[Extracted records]
[Start of section]
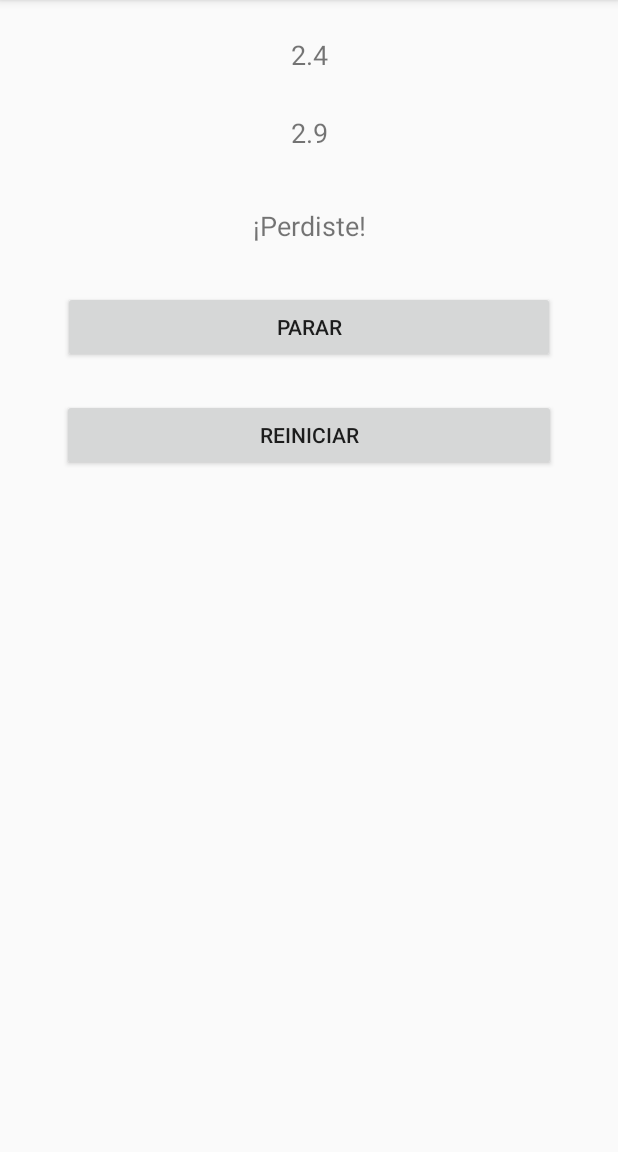
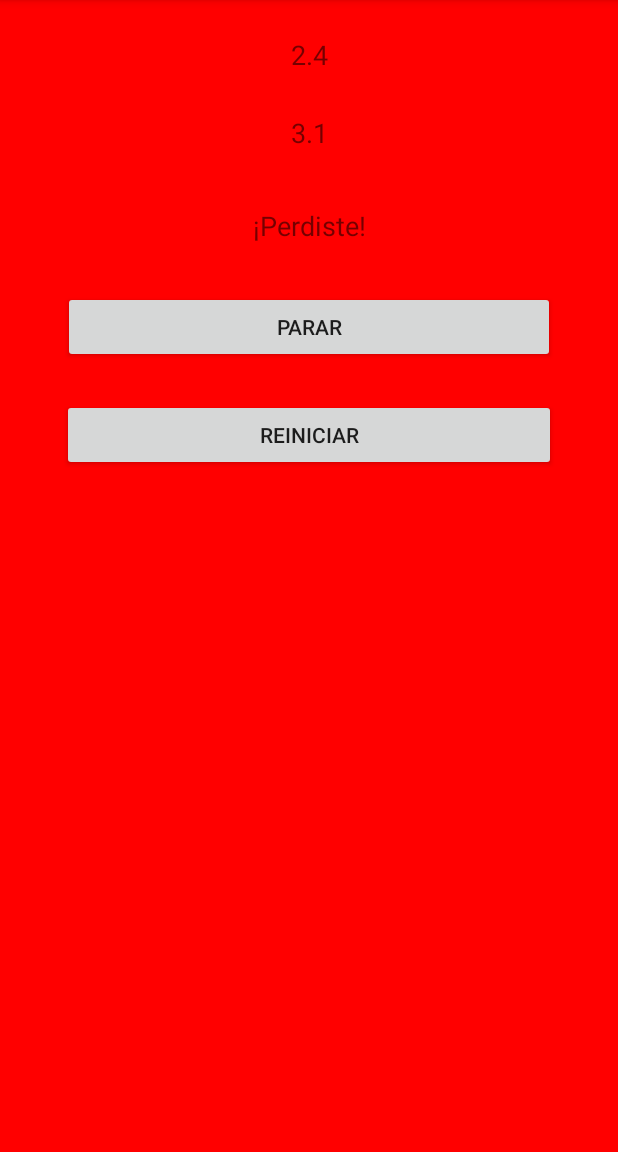
Before and after one commit to GuillermoReyesGuerrero/Laboratorio_Pulsador, an Android app: the screen it shows after launch (MainActivity), after a tap on "PARAR", on a phone screen of 412 x 824 dp, the part 84-1236 px from its top. Run offline under Robolectric (Android 15) with nearby library versions, the phone set to English and light mode, and no system bars.

Commit message:
fondo_color

```diff
--- a/app/src/main/java/com/example/guillermo/ggrg_pulsor/MainActivity.java
+++ b/app/src/main/java/com/example/guillermo/ggrg_pulsor/MainActivity.java
@@ -2,6 +2,8 @@ package com.example.guillermo.ggrg_pulsor;
 
 import android.content.Intent;
 import android.os.Handler;
+import android.graphics.Color;
+import android.support.constraint.ConstraintLayout;
 import android.support.v7.app.AppCompatActivity;
 import android.os.Bundle;
 import android.view.View;
@@ -9,6 +11,7 @@ import android.widget.Button;
 import android.widget.TextView;
 
 public class MainActivity extends AppCompatActivity {
+    ConstraintLayout full_view;
     private TextView numale;
     private TextView numsecue;
     private TextView result;
@@ -21,6 +24,8 @@ public class MainActivity extends AppCompatActivity {
     protected void onCreate(Bundle savedInstanceState) {
         super.onCreate(savedInstanceState);
         setContentView(R.layout.activity_main);
+
+        full_view = findViewById(R.id.full_view);
         numale=findViewById(R.id.txtnumale);
         numsecue=findViewById(R.id.txtnumsecu);
         botreiniciar=findViewById(R.id.btnreiniciar);
@@ -41,8 +46,10 @@ public class MainActivity extends AppCompatActivity {
                 comparar=true;
                 if(numale.getText().equals(numsecue.getText())){
                     result.setText("¡Ganaste!");
+                    full_view.setBackgroundColor(Color.GREEN);
                 }else{
                     result.setText("¡Perdiste!");
+                    full_view.setBackgroundColor(Color.RED);
                 }
             }
         });
--- a/app/src/main/res/layout/activity_main.xml
+++ b/app/src/main/res/layout/activity_main.xml
@@ -2,6 +2,7 @@
 <android.support.constraint.ConstraintLayout xmlns:android="http://schemas.android.com/apk/res/android"
     xmlns:app="http://schemas.android.com/apk/res-auto"
     xmlns:tools="http://schemas.android.com/tools"
+    android:id="@+id/full_view"
     android:layout_width="match_parent"
     android:layout_height="match_parent"
     tools:context="com.example.guillermo.ggrg_pulsor.MainActivity">
```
[End of section]
PROBLEM TO SOLVE:
Take the records from their first line through the line containing "fondo_color" and please return exactly those lines, both ends included, minus the pictures.

PROBLEM SOLUTION:
Before and after one commit to GuillermoReyesGuerrero/Laboratorio_Pulsador, an Android app: the screen it shows after launch (MainActivity), after a tap on "PARAR", on a phone screen of 412 x 824 dp, the part 84-1236 px from its top. Run offline under Robolectric (Android 15) with nearby library versions, the phone set to English and light mode, and no system bars.

Commit message:
fondo_color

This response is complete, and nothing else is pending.